── RECORDED INFORMATION ──
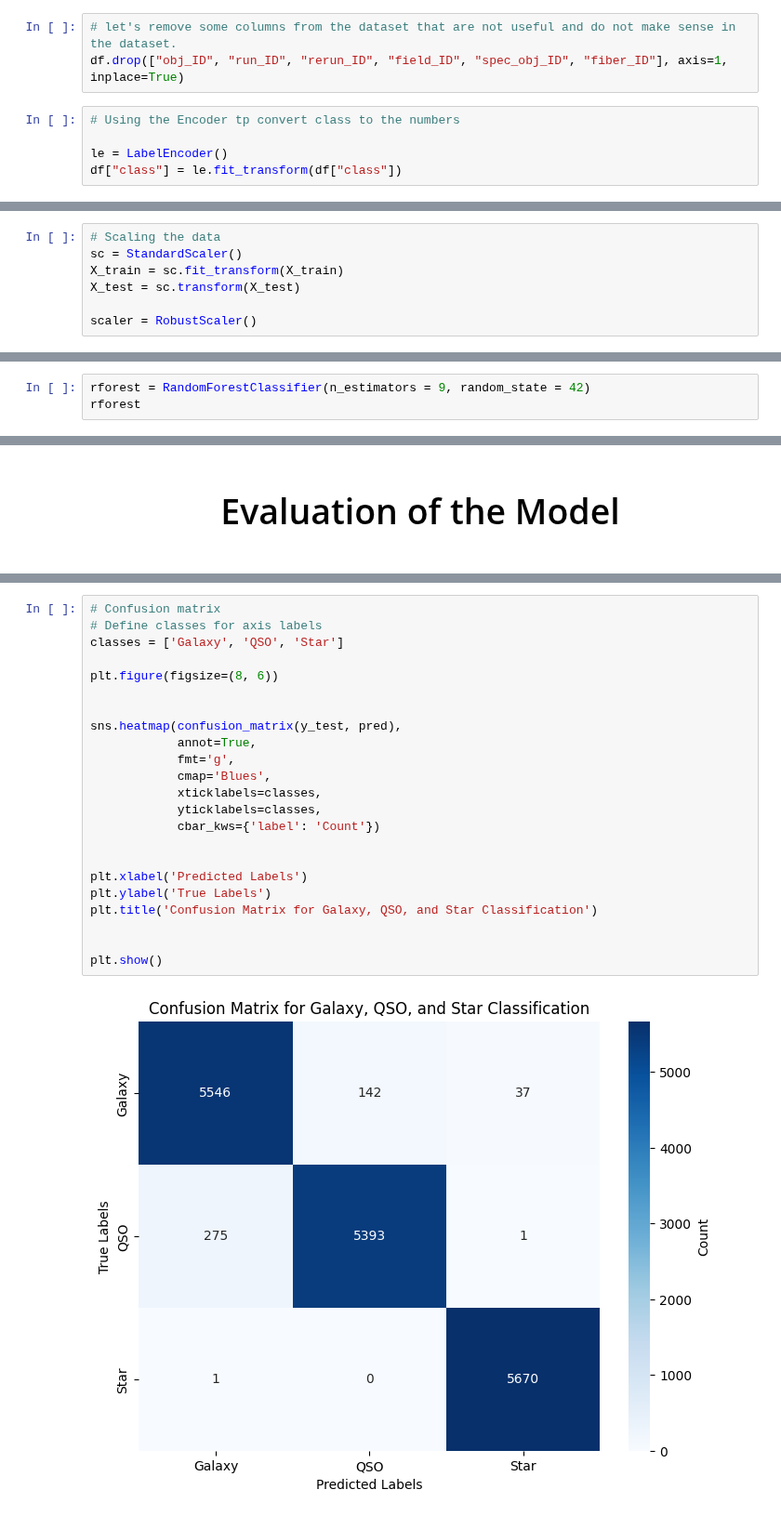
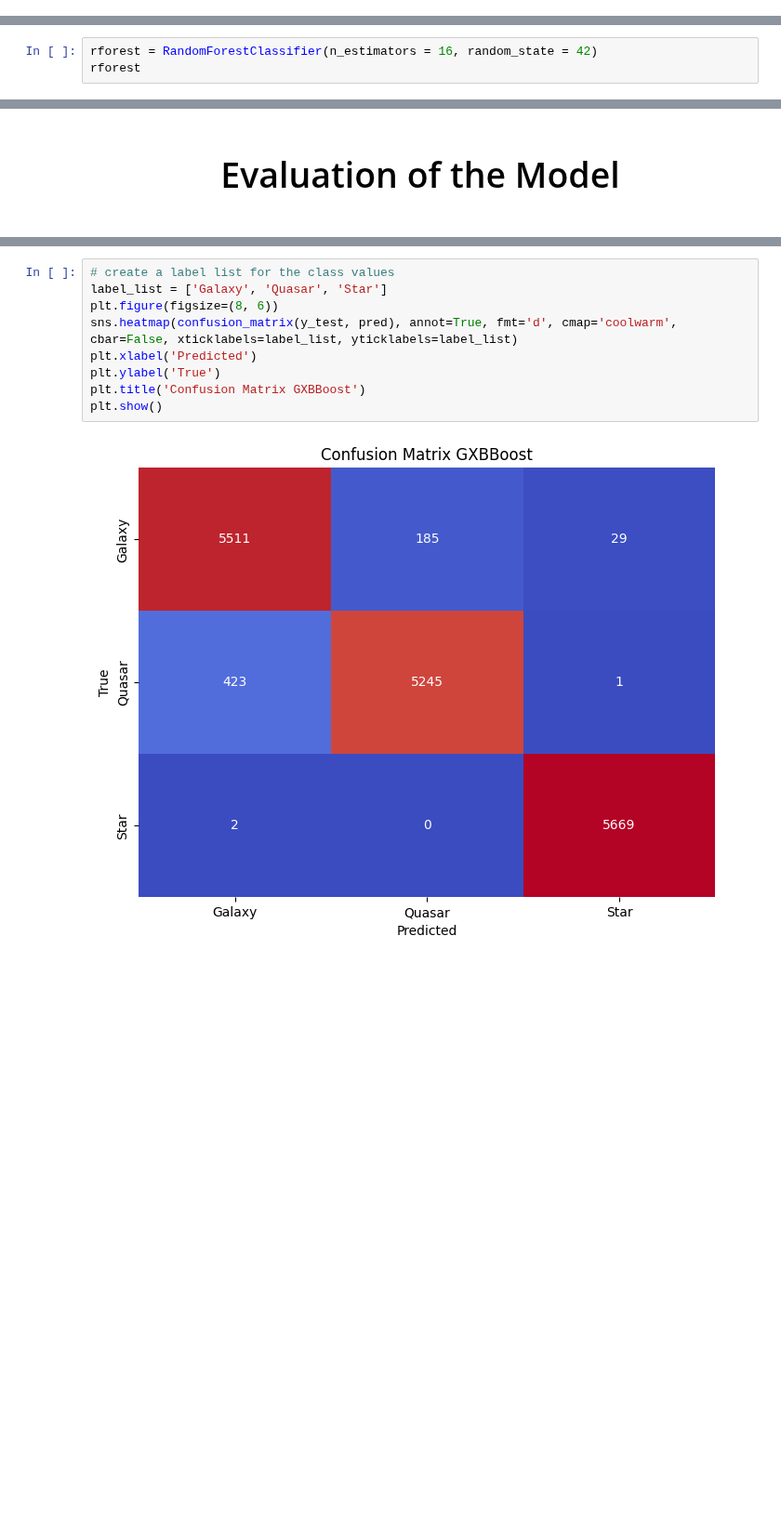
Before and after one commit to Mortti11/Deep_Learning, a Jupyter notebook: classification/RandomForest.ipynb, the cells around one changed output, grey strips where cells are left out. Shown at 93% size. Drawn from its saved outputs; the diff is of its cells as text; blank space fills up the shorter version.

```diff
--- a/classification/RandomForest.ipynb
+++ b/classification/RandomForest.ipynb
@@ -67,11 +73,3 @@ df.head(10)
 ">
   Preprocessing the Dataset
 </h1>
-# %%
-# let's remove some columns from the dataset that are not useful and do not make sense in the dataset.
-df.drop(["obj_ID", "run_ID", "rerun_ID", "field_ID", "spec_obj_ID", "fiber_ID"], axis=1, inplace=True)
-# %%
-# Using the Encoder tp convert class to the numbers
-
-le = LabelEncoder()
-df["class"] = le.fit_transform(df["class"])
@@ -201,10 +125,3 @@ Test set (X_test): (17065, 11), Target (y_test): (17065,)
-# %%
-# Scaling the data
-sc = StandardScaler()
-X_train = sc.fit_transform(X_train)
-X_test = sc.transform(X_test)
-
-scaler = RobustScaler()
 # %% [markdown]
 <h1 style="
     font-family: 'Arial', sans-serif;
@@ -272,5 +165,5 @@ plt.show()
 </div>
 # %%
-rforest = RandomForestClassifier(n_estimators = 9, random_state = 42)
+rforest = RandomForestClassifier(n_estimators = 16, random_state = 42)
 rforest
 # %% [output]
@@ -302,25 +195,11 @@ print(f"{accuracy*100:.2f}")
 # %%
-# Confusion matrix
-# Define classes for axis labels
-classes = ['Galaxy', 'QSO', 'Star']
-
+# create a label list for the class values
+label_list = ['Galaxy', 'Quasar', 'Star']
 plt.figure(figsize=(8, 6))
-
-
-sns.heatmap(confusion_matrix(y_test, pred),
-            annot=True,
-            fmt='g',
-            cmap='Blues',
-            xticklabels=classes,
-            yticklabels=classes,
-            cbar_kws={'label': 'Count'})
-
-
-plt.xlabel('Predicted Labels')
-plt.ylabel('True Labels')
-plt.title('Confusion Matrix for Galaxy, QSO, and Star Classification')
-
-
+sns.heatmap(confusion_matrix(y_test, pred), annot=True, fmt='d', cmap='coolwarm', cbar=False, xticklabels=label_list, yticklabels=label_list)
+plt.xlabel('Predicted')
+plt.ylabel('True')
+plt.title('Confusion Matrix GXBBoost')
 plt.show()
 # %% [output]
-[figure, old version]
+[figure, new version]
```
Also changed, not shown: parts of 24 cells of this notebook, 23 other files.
───
Repeat everything in the records above exactly, except the pictures.

# TASK OUTPUT
Before and after one commit to Mortti11/Deep_Learning, a Jupyter notebook: classification/RandomForest.ipynb, the cells around one changed output, grey strips where cells are left out. Shown at 93% size. Drawn from its saved outputs; the diff is of its cells as text; blank space fills up the shorter version.

```diff
--- a/classification/RandomForest.ipynb
+++ b/classification/RandomForest.ipynb
@@ -67,11 +73,3 @@ df.head(10)
 ">
   Preprocessing the Dataset
 </h1>
-# %%
-# let's remove some columns from the dataset that are not useful and do not make sense in the dataset.
-df.drop(["obj_ID", "run_ID", "rerun_ID", "field_ID", "spec_obj_ID", "fiber_ID"], axis=1, inplace=True)
-# %%
-# Using the Encoder tp convert class to the numbers
-
-le = LabelEncoder()
-df["class"] = le.fit_transform(df["class"])
@@ -201,10 +125,3 @@ Test set (X_test): (17065, 11), Target (y_test): (17065,)
-# %%
-# Scaling the data
-sc = StandardScaler()
-X_train = sc.fit_transform(X_train)
-X_test = sc.transform(X_test)
-
-scaler = RobustScaler()
 # %% [markdown]
 <h1 style="
     font-family: 'Arial', sans-serif;
@@ -272,5 +165,5 @@ plt.show()
 </div>
 # %%
-rforest = RandomForestClassifier(n_estimators = 9, random_state = 42)
+rforest = RandomForestClassifier(n_estimators = 16, random_state = 42)
 rforest
 # %% [output]
@@ -302,25 +195,11 @@ print(f"{accuracy*100:.2f}")
 # %%
-# Confusion matrix
-# Define classes for axis labels
-classes = ['Galaxy', 'QSO', 'Star']
-
+# create a label list for the class values
+label_list = ['Galaxy', 'Quasar', 'Star']
 plt.figure(figsize=(8, 6))
-
-
-sns.heatmap(confusion_matrix(y_test, pred),
-            annot=True,
-            fmt='g',
-            cmap='Blues',
-            xticklabels=classes,
-            yticklabels=classes,
-            cbar_kws={'label': 'Count'})
-
-
-plt.xlabel('Predicted Labels')
-plt.ylabel('True Labels')
-plt.title('Confusion Matrix for Galaxy, QSO, and Star Classification')
-
-
+sns.heatmap(confusion_matrix(y_test, pred), annot=True, fmt='d', cmap='coolwarm', cbar=False, xticklabels=label_list, yticklabels=label_list)
+plt.xlabel('Predicted')
+plt.ylabel('True')
+plt.title('Confusion Matrix GXBBoost')
 plt.show()
 # %% [output]
-[figure, old version]
+[figure, new version]
```
Also changed, not shown: parts of 24 cells of this notebook, 23 other files.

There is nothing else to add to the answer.